How to Stay Safe in the Hospital
When you think of a hospital, you probably think of a feeling of safety and security—the idea that you are there to be taken care of and made to feel better. But, unfortunately, that is not always the case. Many people come into a hospital expecting to be cured only to wind up with a worse medical condition that keeps them there much longer. According to the Centers for Disease Control (CDC), there are over 1.7 million infections each year that are acquired while patients are in the hospital. Of those infections, almost 100,000 lead to the death of the patient (see: http://www.patientcarelink.org). And this is just one type of hospital issue that can harm you as a patient. However, there are ways to stay safe and get truly healthy while you are in the hospital. Here are some of those:
Two of the most prominent types of infections found in hospitals include staph and clostridium difficile (also called C. difficile or just C. diff.). There are ways to keep from developing these infections. Alcohol wipes can be used for staph infections, but bleach is necessary to kill C. difficile. Other infections including MRSA, can be treated with a variety of home goods including concentrated hydrogen peroxide (not the common 3% mixture that you keep in first aid kits), thyme essential oil and oregano essential oil, and silver ion products. Vinegar is also a mild disinfectant that can work on some types of infections (see: http://www.staph-infection-resources.com).
Another common hospital acquired malady is the bed sore. If you are stationary for a long period of time, you may develop these sores, also sometimes referred to as pressure sores. There are many ways to deal with bed sores, but one of the best for a hospital patient is to eat healthy foods. Proteins, especially meats, nuts and peanut butter, are a great way of preventing bed sores. Another good way to help is to drink plenty of water. Water keeps the skin hydrated so that it does not break or chafe. So make sure that you down a few extra glasses each day. (visit: http://www.mayoclinic.org)
Following surgeries, some patients may develop pneumonia. This is especially true of the elderly and those who have weakened immune systems that can lead germs to attack and take over. There are a couple of ways to prevent this. One of these is to take deep breaths and move around whenever possible. This will help keep your lungs open and prevent an infection from taking hold. Also be sure that visitors use hand sanitizer as they come in and that no one who is obviously sick visits to spread their germs. Finally, propping up your hospital bed at a thirty degree angle can help prevent you from developing pneumonia (view: https://www.nlm.nih.gov).
Other General Tips

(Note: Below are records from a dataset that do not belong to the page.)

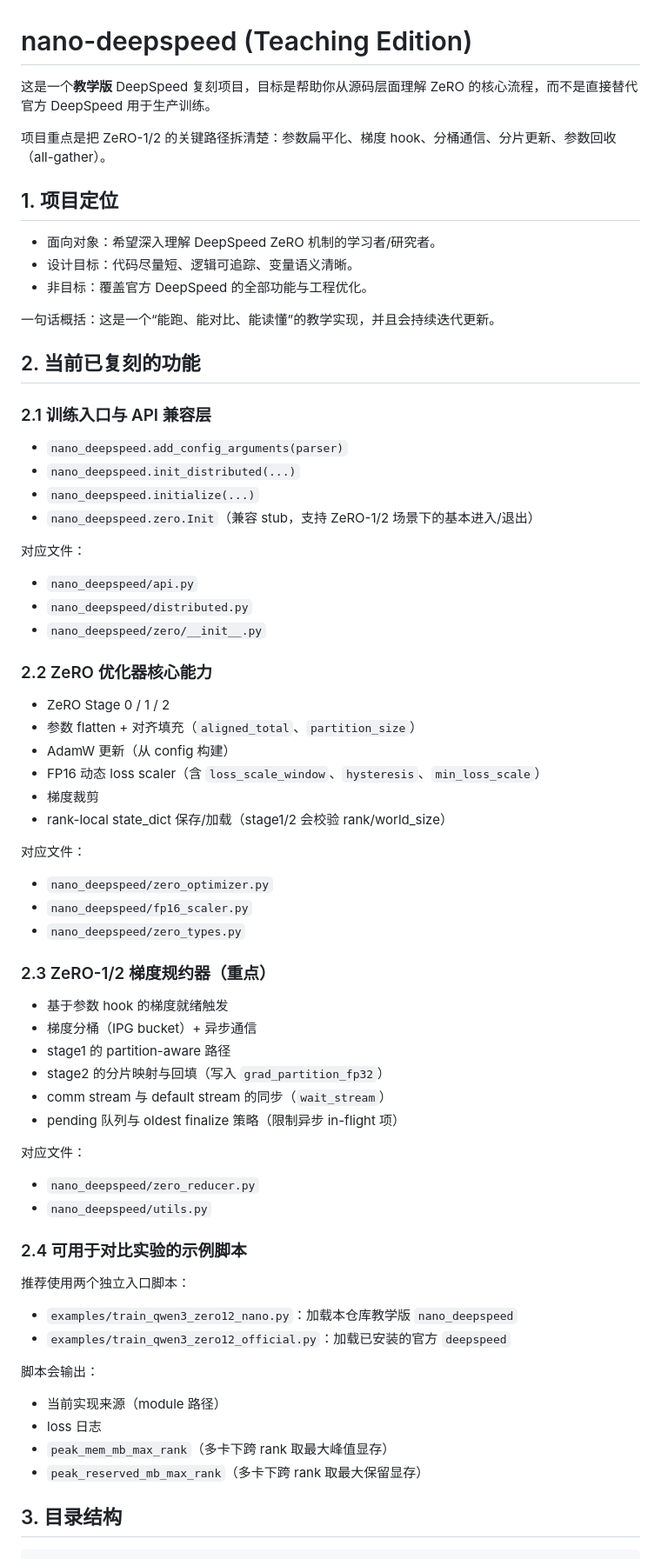
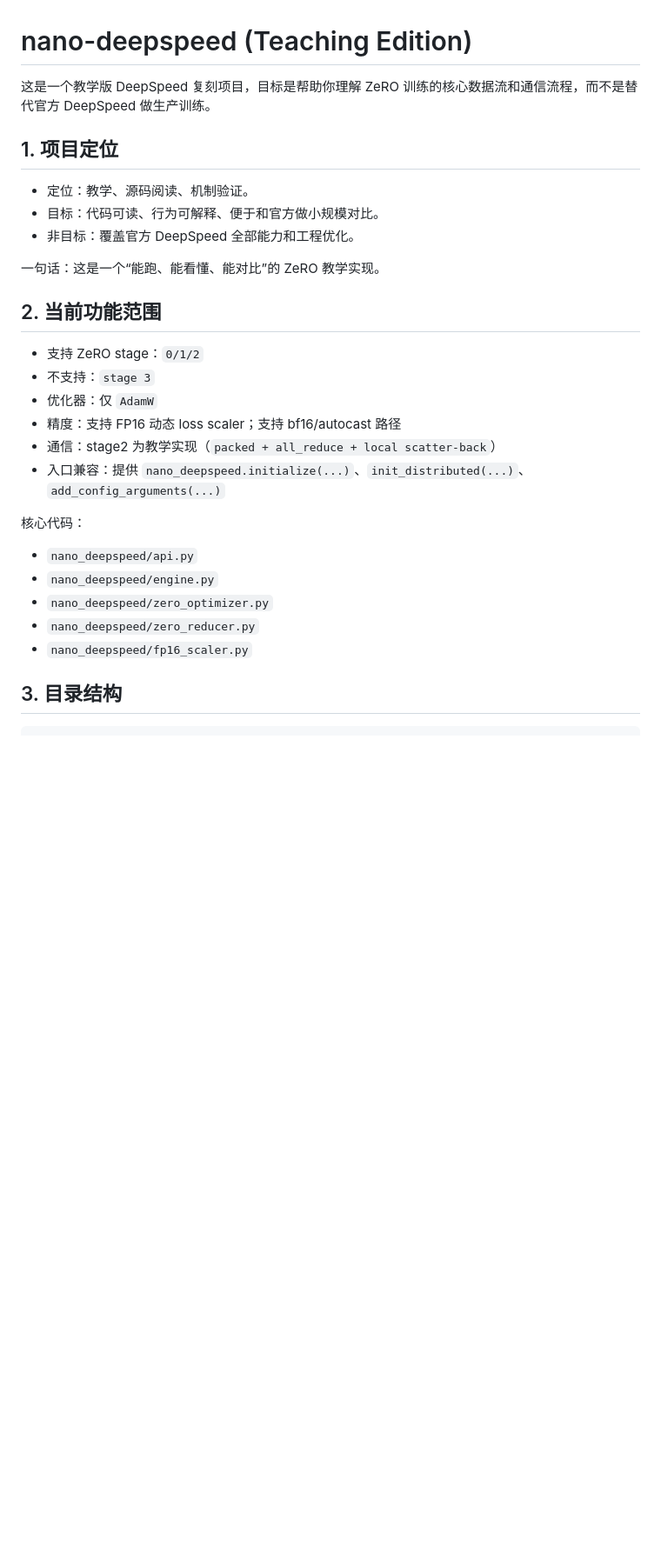
Before and after one commit to zv1131860787/nano-deepspeed, a Markdown page: README.md, the part around one of its changes. Shown at 87% size. GitHub-like rendering; blank space fills up the shorter version.

```diff
--- a/README.md
+++ b/README.md
@@ -1,74 +1,31 @@
 # nano-deepspeed (Teaching Edition)
 
-这是一个**教学版** DeepSpeed 复刻项目，目标是帮助你从源码层面理解 ZeRO 的核心流程，而不是直接替代官方 DeepSpeed 用于生产训练。
-
-项目重点是把 ZeRO-1/2 的关键路径拆清楚：参数扁平化、梯度 hook、分桶通信、分片更新、参数回收（all-gather）。
+这是一个教学版 DeepSpeed 复刻项目，目标是帮助你理解 ZeRO 训练的核心数据流和通信流程，而不是替代官方 DeepSpeed 做生产训练。
 
 ## 1. 项目定位
 
-- 面向对象：希望深入理解 DeepSpeed ZeRO 机制的学习者/研究者。
-- 设计目标：代码尽量短、逻辑可追踪、变量语义清晰。
-- 非目标：覆盖官方 DeepSpeed 的全部功能与工程优化。
+- 定位：教学、源码阅读、机制验证。
+- 目标：代码可读、行为可解释、便于和官方做小规模对比。
+- 非目标：覆盖官方 DeepSpeed 全部能力和工程优化。
 
-一句话概括：这是一个“能跑、能对比、能读懂”的教学实现，并且会持续迭代更新。
+一句话：这是一个“能跑、能看懂、能对比”的 ZeRO 教学实现。
 
-## 2. 当前已复刻的功能
+## 2. 当前功能范围
 
-### 2.1 训练入口与 API 兼容层
+- 支持 ZeRO stage：`0/1/2`
+- 不支持：`stage 3`
+- 优化器：仅 `AdamW`
+- 精度：支持 FP16 动态 loss scaler；支持 bf16/autocast 路径
+- 通信：stage2 为教学实现（`packed + all_reduce + local scatter-back`）
+- 入口兼容：提供 `nano_deepspeed.initialize(...)`、`init_distributed(...)`、`add_config_arguments(...)`
 
-- `nano_deepspeed.add_config_arguments(parser)`
-- `nano_deepspeed.init_distributed(...)`
-- `nano_deepspeed.initialize(...)`
-- `nano_deepspeed.zero.Init`（兼容 stub，支持 ZeRO-1/2 场景下的基本进入/退出）
-
-对应文件：
+核心代码：
 
 - `nano_deepspeed/api.py`
-- `nano_deepspeed/distributed.py`
-- `nano_deepspeed/zero/__init__.py`
-
-### 2.2 ZeRO 优化器核心能力
-
-- ZeRO Stage 0 / 1 / 2
-- 参数 flatten + 对齐填充（`aligned_total`、`partition_size`）
-- AdamW 更新（从 config 构建）
-- FP16 动态 loss scaler（含 `loss_scale_window`、`hysteresis`、`min_loss_scale`）
-- 梯度裁剪
-- rank-local state_dict 保存/加载（stage1/2 会校验 rank/world_size）
-
-对应文件：
-
+- `nano_deepspeed/engine.py`
 - `nano_deepspeed/zero_optimizer.py`
+- `nano_deepspeed/zero_reducer.py`
 - `nano_deepspeed/fp16_scaler.py`
-- `nano_deepspeed/zero_types.py`
-
-### 2.3 ZeRO-1/2 梯度规约器（重点）
-
-- 基于参数 hook 的梯度就绪触发
-- 梯度分桶（IPG bucket）+ 异步通信
-- stage1 的 partition-aware 路径
-- stage2 的分片映射与回填（写入 `grad_partition_fp32`）
-- comm stream 与 default stream 的同步（`wait_stream`）
-- pending 队列与 oldest finalize 策略（限制异步 in-flight 项）
-
-对应文件：
-
-- `nano_deepspeed/zero_reducer.py`
-- `nano_deepspeed/utils.py`
-
-### 2.4 可用于对比实验的示例脚本
-
-推荐使用两个独立入口脚本：
-
-- `examples/train_qwen3_zero12_nano.py`：加载本仓库教学版 `nano_deepspeed`
-- `examples/train_qwen3_zero12_official.py`：加载已安装的官方 `deepspeed`
-
-脚本会输出：
-
-- 当前实现来源（module 路径）
-- loss 日志
-- `peak_mem_mb_max_rank`（多卡下跨 rank 取最大峰值显存）
-- `peak_reserved_mb_max_rank`（多卡下跨 rank 取最大保留显存）
 
 ## 3. 目录结构
 
```
Also changed, not shown: other parts of README.md (+98 -159 lines).
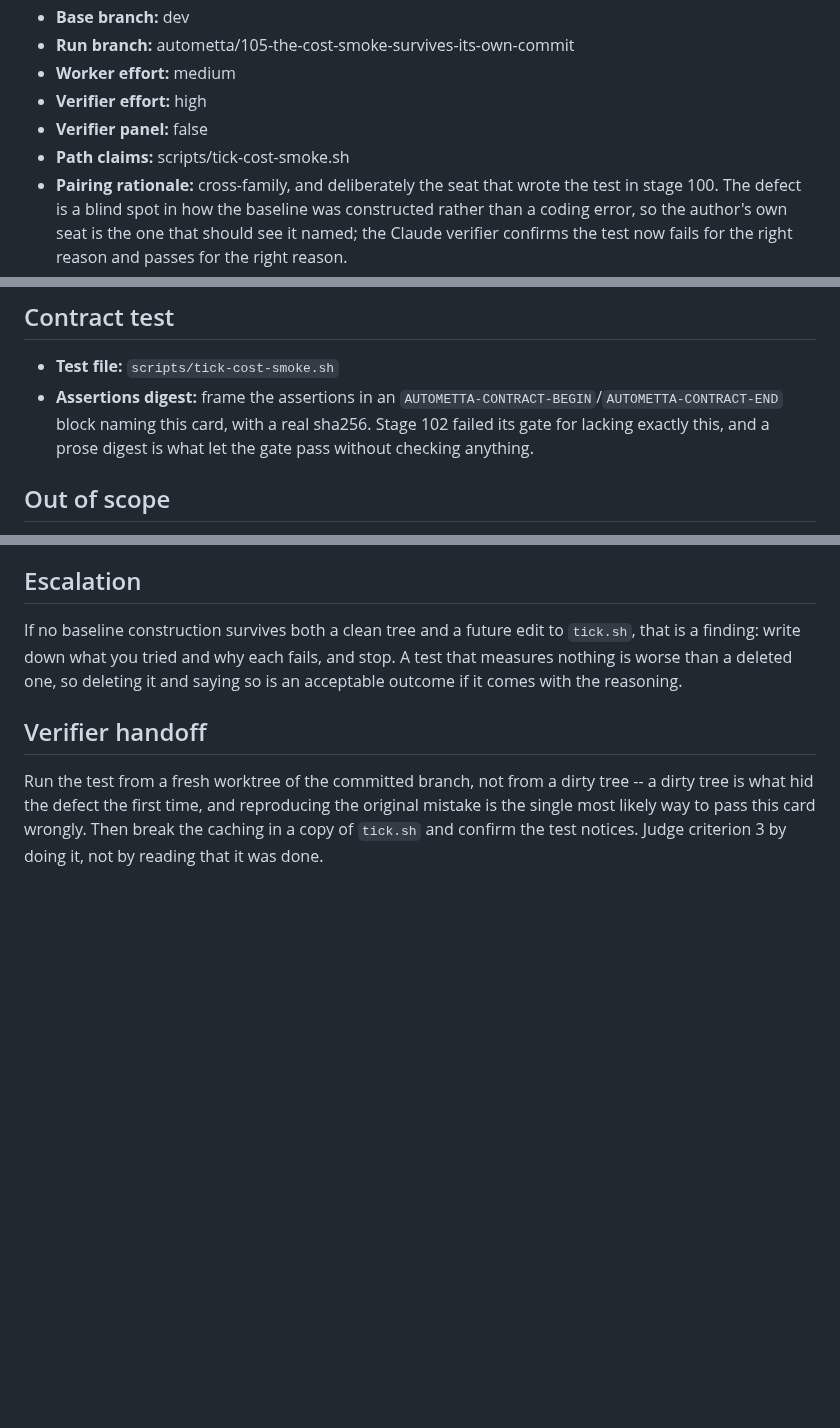
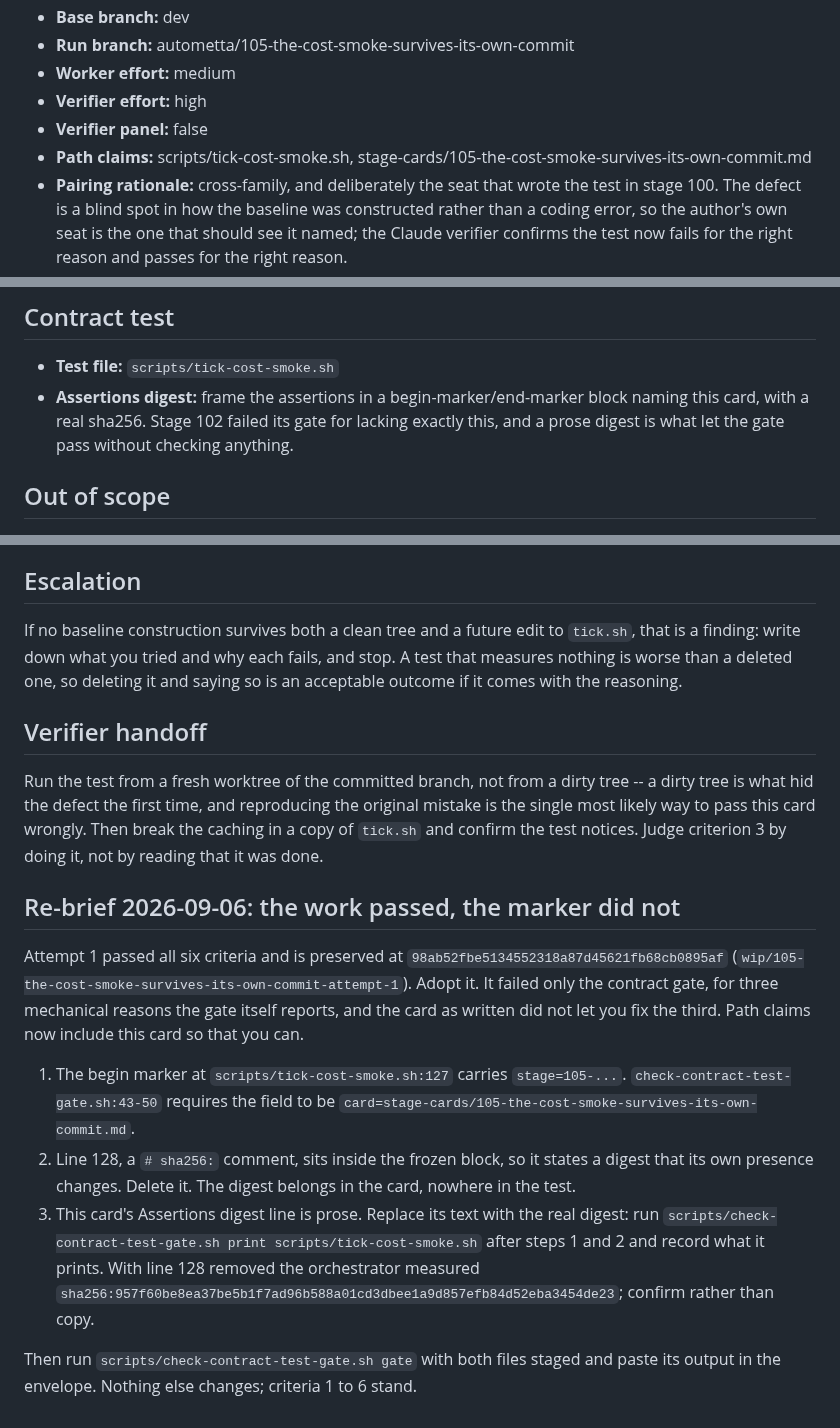
Before and after one commit to aw-pr/autometta-public, a Markdown page: stage-cards/105-the-cost-smoke-survives-its-own-commit.md, 3 parts joined by grey strips. Rendered like a GitHub page; blank space fills up the shorter version.

Commit message:
cards(105): re-brief the marker field and move the digest to the card
Attempt 1 passed all six criteria and failed only the gate: the begin
marker said stage= where the gate reads card=, an in-block sha256
comment digested itself, and the card's digest line was prose the
worker could not touch. Card added to path claims.

Co-Authored-By: Claude <noreply@anthropic.com>
Claude-Session: https://claude.ai/code/session_01VLj5pkfjWSyFxshm2TUdxM

```diff
--- a/stage-cards/105-the-cost-smoke-survives-its-own-commit.md
+++ b/stage-cards/105-the-cost-smoke-survives-its-own-commit.md
@@ -11,7 +11,7 @@
 - **Worker effort:** medium
 - **Verifier effort:** high
 - **Verifier panel:** false
-- **Path claims:** scripts/tick-cost-smoke.sh
+- **Path claims:** scripts/tick-cost-smoke.sh, stage-cards/105-the-cost-smoke-survives-its-own-commit.md
 - **Pairing rationale:** cross-family, and deliberately the seat that wrote the
   test in stage 100. The defect is a blind spot in how the baseline was
   constructed rather than a coding error, so the author's own seat is the one
@@ -98,8 +98,8 @@ Do not read anything else unless you need to; keep your context lean.
 ## Contract test
 
 - **Test file:** `scripts/tick-cost-smoke.sh`
-- **Assertions digest:** frame the assertions in an
-  `AUTOMETTA-CONTRACT-BEGIN`/`AUTOMETTA-CONTRACT-END` block naming this card,
+- **Assertions digest:** frame the assertions in a
+  begin-marker/end-marker block naming this card,
   with a real sha256. Stage 102 failed its gate for lacking exactly this, and
   a prose digest is what let the gate pass without checking anything.
 
@@ -129,3 +129,27 @@ tree -- a dirty tree is what hid the defect the first time, and reproducing the
 original mistake is the single most likely way to pass this card wrongly. Then
 break the caching in a copy of `tick.sh` and confirm the test notices. Judge
 criterion 3 by doing it, not by reading that it was done.
+
+## Re-brief 2026-09-06: the work passed, the marker did not
+
+Attempt 1 passed all six criteria and is preserved at
+`98ab52fbe5134552318a87d45621fb68cb0895af`
+(`wip/105-the-cost-smoke-survives-its-own-commit-attempt-1`). Adopt it. It
+failed only the contract gate, for three mechanical reasons the gate itself
+reports, and the card as written did not let you fix the third. Path claims now
+include this card so that you can.
+
+1. The begin marker at `scripts/tick-cost-smoke.sh:127` carries
+   `stage=105-...`. `check-contract-test-gate.sh:43-50` requires the field to
+   be `card=stage-cards/105-the-cost-smoke-survives-its-own-commit.md`.
+2. Line 128, a `# sha256:` comment, sits inside the frozen block, so it states a
+   digest that its own presence changes. Delete it. The digest belongs in the
+   card, nowhere in the test.
+3. This card's Assertions digest line is prose. Replace its text with the real
+   digest: run `scripts/check-contract-test-gate.sh print scripts/tick-cost-smoke.sh`
+   after steps 1 and 2 and record what it prints. With line 128 removed the
+   orchestrator measured `sha256:957f60be8ea37be5b1f7ad96b588a01cd3dbee1a9d857efb84d52eba3454de23`;
+   confirm rather than copy.
+
+Then run `scripts/check-contract-test-gate.sh gate` with both files staged and
+paste its output in the envelope. Nothing else changes; criteria 1 to 6 stand.
```
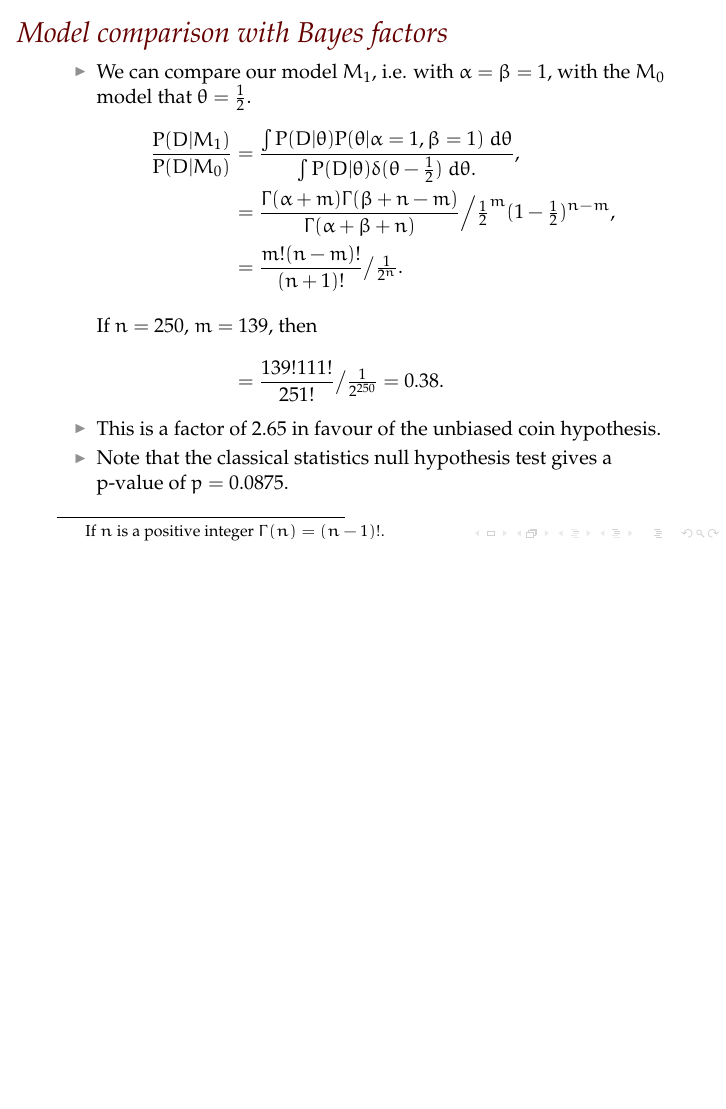
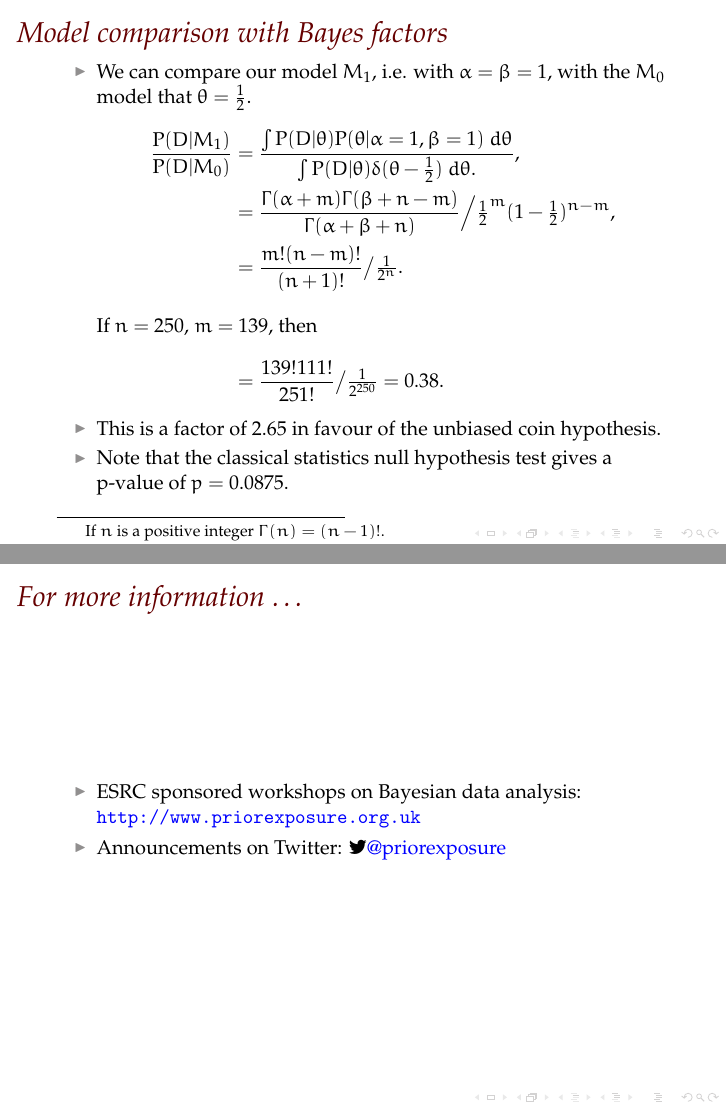
Before and after one commit to mark-andrews/psypag-kent-2017, LaTeX slides (slides/introducing_bayesian_inference.tex): page 24 of 24 before the commit and pages 24 and 25 of 25 after it, the two joined at a grey line, the shorter picture padded with empty space. The pictures show the PDF file slides/introducing_bayesian_inference.pdf that the author committed with the source.

Commit message:
Add final slide on ESRC workshops

```diff
--- a/slides/introducing_bayesian_inference.tex
+++ b/slides/introducing_bayesian_inference.tex
@@ -384,4 +384,12 @@ a conjugate prior is the beta distribution
 	\end{itemize}
 	\let\thefootnote\relax\footnote{If $n$ is a positive integer $\Gamma(n) = (n-1)!$.}
 	\end{frame}
+\begin{frame}
+	\frametitle{For more information \ldots}
+	\begin{itemize}
+	\item ESRC sponsored workshops on Bayesian data analysis:
+		\url{http://www.priorexposure.org.uk}
+	\item Announcements on Twitter: \faTwitter \href{https://twitter.com/priorexposure}{@priorexposure}
+	\end{itemize}
+\end{frame}
 \end{document}
```
Also changed, not shown: slides/introducing_bayesian_inference.pdf.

Another thing that you want to do before checking into a hospital is to do some research and “vet” the hospital and doctors. Look at a variety of sources such as Leapfrog, Consumer Reports, or Medicare’s Hospital Compare, to find a rating of the hospital. These will provide information about malpractice cases that have been brought and other safety concerns. You should also take notes of everything that is done to you once you are in the hospital. If something does go wrong, you will want to refer to those notes as they may, in some cases, be more accurate than the medical charts the hospital keep.
If you or someone you love has been harmed in some way after a hospital stay, then you do have rights. Please contact Wolf & Pravato to learn more about what can be done for your case.